It might be nice if some statistics were shared with the public. What I don’t believe is that our governor, legislators and Washington State Department of Transportation management are doing all they can, so it’s past time to squawk loudly as a new legislative session gets underway in Olympia.

There are 21 ferries in service. The six Issaquah Class boats (second to largest) were built 1979-1982, with four rebuilt 1989-1993 and one in 2005. The Sealth, 40 years old this coming year, has never been rebuilt.

On the morning of Dec. 27, it was out of service for mechanical repairs to the steering system. The evening before the Pt. Defiance route was out of service due to issues with the dock hoist motor. It seems at least a weekly occurrence that something in the system goes awry, and only one new ferry (144-car) is under construction, due to launch in 2024.

We need much greater advocacy on the part of senators and representatives. I don’t want to hear again that those without ferries in their districts don’t care — we’re talking about a state transportation system, a marine highway. Funding should be withheld for their roads, bridges and tunnels if they play that game. Can Gov. Inslee snag any of that infrastructure funding the Biden Administration did manage to pass?

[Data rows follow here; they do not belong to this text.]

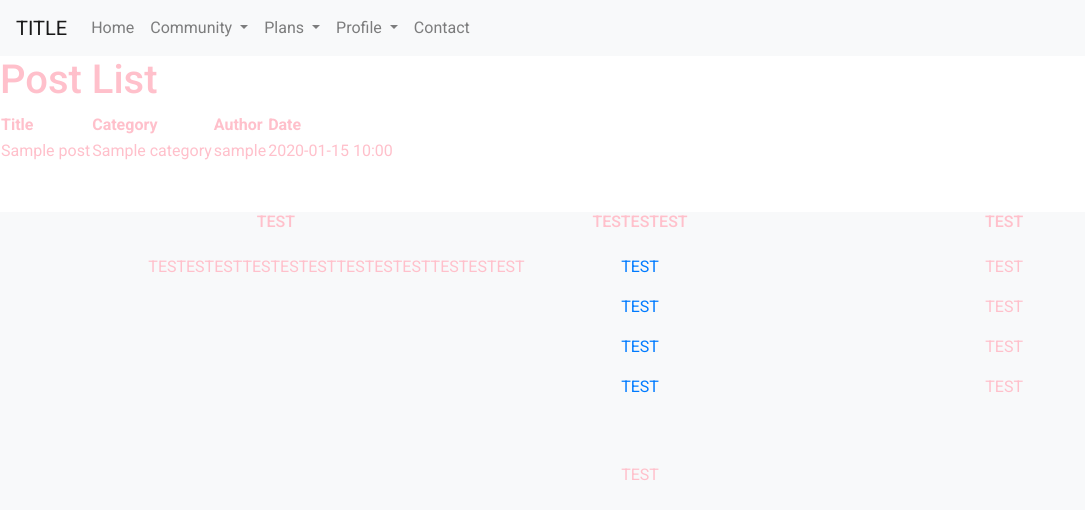
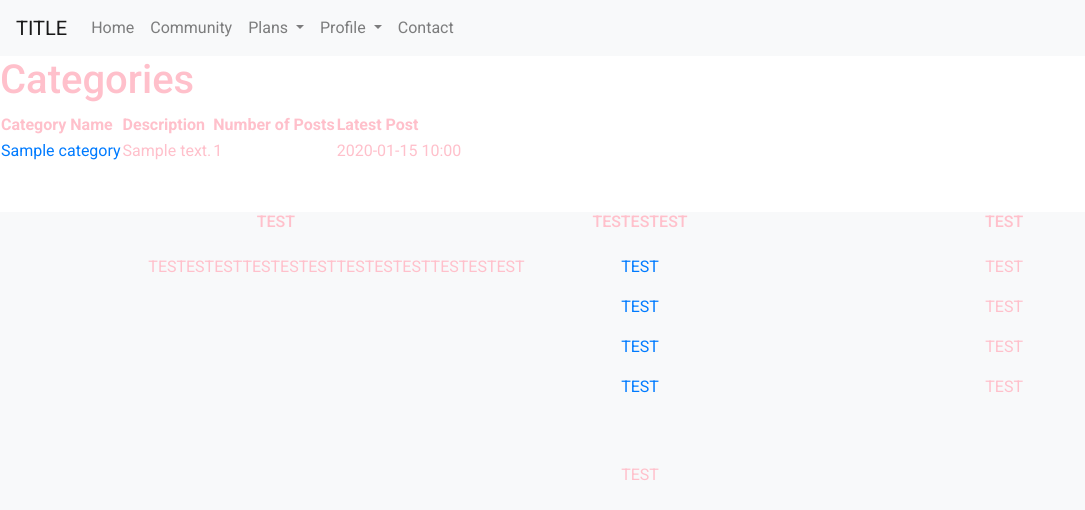
Before and after one commit to Code-Institute-Submissions/alexzanotti-milestone.project.4, a Django app: page /community/ in a window 1280 px wide. Shown: the top 510 px of the page, without its empty margins (0-1085 px from the left). Run offline with Django 3.2, Linux system fonts and the light colour scheme; tables that the repository leaves empty hold one stand-in row (values such as "Sample post"); some libraries are stand-ins or nearby versions.

Commit message:
updated community page and added category page

```diff
--- a/community/templates/community/community.html
+++ b/community/templates/community/community.html
@@ -4,30 +4,28 @@
 {% block title %}Post List | My Community{% endblock %}
 
 {% block content %}
-<h1>Post List</h1>
-
-
+<h1>Categories</h1>
 
 <table>
     <thead>
         <tr>
-            <th>Title</th>
-            <th>Category</th>
-            <th>Author</th>
-            <th>Date</th>
+            <th>Category Name</th>
+            <th>Description</th>
+            <th>Number of Posts</th>
+            <th>Latest Post</th>
         </tr>
     </thead>
     <tbody>
-        {% for post in posts %}
+        {% for category in categories %}
         <tr>
-            <td>{{ post.title }}</a></td>
-            <td>{{ post.category }}</td>
-            <td>{{ post.author.profile_user.username }}</td>
-            <td>{{ post.created_at|date:'Y-m-d H:i' }}</td>
+            <td><a href="{% url 'community_category' category.id %}">{{ category.name }}</a></td>
+            <td>{{ category.description }}</td>
+            <td>{{ category.num_posts }}</td>
+            <td>{{ category.latest_post_date|default:'N/A'|date:'Y-m-d H:i' }}</td>
         </tr>
         {% empty %}
         <tr>
-            <td colspan="4">No posts available.</td>
+            <td colspan="4">No categories available.</td>
         </tr>
         {% endfor %}
     </tbody>
--- a/community/urls.py
+++ b/community/urls.py
@@ -3,4 +3,6 @@ from . import views
 
 urlpatterns = [
     path('', views.community, name='community'),
+    path('posts/category/<int:category_id>/',
+         views.community_category, name='community_category'),
 ]
--- a/community/views.py
+++ b/community/views.py
@@ -1,10 +1,26 @@
-from django.shortcuts import render, redirect
+from django.shortcuts import render, redirect, get_object_or_404
 from .models import Category, Post, Comment
 from .forms import CategoryForm, PostForm, CommentForm
+from django.db.models import Count, Max
 
 # Create your views here.
 
-
+"""
 def community(request):
     posts = Post.objects.all().order_by('-created_at')
     return render(request, 'community/community.html', {'posts': posts})
+"""
+
+
+def community(request):
+    categories = Category.objects.annotate(
+        num_posts=Count('post'),
+        latest_post_date=Max('post__created_at')
+    )
+    return render(request, 'community/community.html', {'categories': categories})
+
+
+def community_category(request, category_id):
+    category = get_object_or_404(Category, id=category_id)
+    posts = Post.objects.filter(category=category)
+    return render(request, 'community/community_category.html', {'category': category, 'posts': posts})
--- a/templates/base.html
+++ b/templates/base.html
@@ -45,21 +45,8 @@
                     <li class="nav-item">
                         <a class="nav-link" href="{% url 'home' %}">Home</a>
                     </li>
-                    <li class="nav-item dropdown">
-                        <a class="nav-link dropdown-toggle" href="#" role="button" data-toggle="dropdown"
-                            aria-expanded="false">
-                            Community
-                        </a>
-                        <div class="dropdown-menu">
-                            <p>Categories:</p>
-                            <a class="dropdown-item" href="#">Category 1</a>
-                            <a class="dropdown-item" href="#">Category 2</a>
-                            <a class="dropdown-item" href="#">Category 3</a>
-                            <a class="dropdown-item" href="#">Category 4</a>
-                            <a class="dropdown-item" href="#">Category 5</a>
-                            <div class="dropdown-divider"></div>
-                            <a class="dropdown-item" href="{% url 'community' %}">All Categories</a>
-                        </div>
+                    <li class="nav-item">
+                        <a class="nav-link" href="{% url 'community' %}">Community</a>
                     </li>
                     <li class="nav-item dropdown">
                         <a class="nav-link dropdown-toggle" href="#" role="button" data-toggle="dropdown"
```
Also changed, not shown: community/templates/community/community_category.html (added, +31 -0 lines).
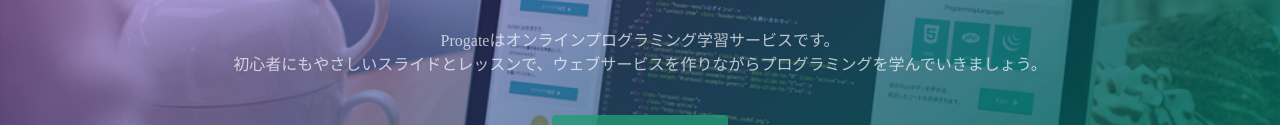
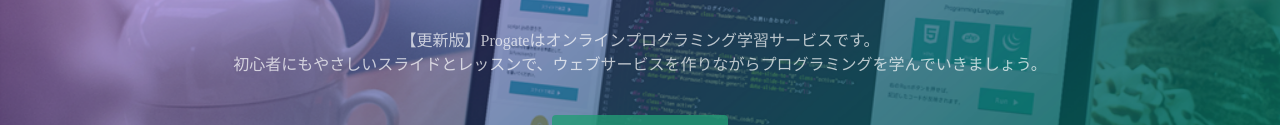
Before and after one commit to manmaruhoppe/comecome, a plain HTML site: page index.html in a window 1280 px wide. Shown: the part 317-442 px from the top of the page. Drawn offline with Linux system fonts and the light colour scheme.

Commit message:
Update index.html

```diff
--- a/index.html
+++ b/index.html
@@ -24,7 +24,7 @@
   <div class="top-wrapper">
     <div class="container">
       <h1>LEARN TO CODE.<br>LEARN TO BE CREATIVE.</h1>
-      <p>Progateはオンラインプログラミング学習サービスです。<br>初心者にもやさしいスライドとレッスンで、ウェブサービスを作りながらプログラミングを学んでいきましょう。</p>
+      <p>【更新版】Progateはオンラインプログラミング学習サービスです。<br>初心者にもやさしいスライドとレッスンで、ウェブサービスを作りながらプログラミングを学んでいきましょう。</p>
       <div class="btn-wrapper">
         <a href="#" class="btn signup">新規登録はこちら</a>
         <p>or</p>
```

Then there is the issue of operations cost to ferry users. Of course, costs go up, and of course, ridership was down in 2020 because of COVID-19. Instead of helping riders as the Metro bus system did, the ferry folks continued to jack up prices (heftily) twice a year. As both commuters working from home, and less frequent users, rode ferries less often, a 10-trip ticket became less cost-effective and a single ticket purchase created another form of price hike. Affordability took another downward turn, and it was noted as one factor in the closing of VCC. Lower-wage workers simply can’t afford to use the system.

Of nine U.S. ferry systems, only two appear comparable: Washington State and Staten Island, both with a ridership of 24-25,000 in 2017. That year our farebox recovery ratio was 78% while Staten Island’s was 24%, and subsidies $2.21 and $5.46 respectively. It looks to me as if we are asked to shoulder too large a percent of operational costs.

The state needs to do better. We have been silent too long; our lifeline is on the line.

Ellen Kritzman has been an island resident for more than 48 years and has been deeply involved in many community efforts and initiatives.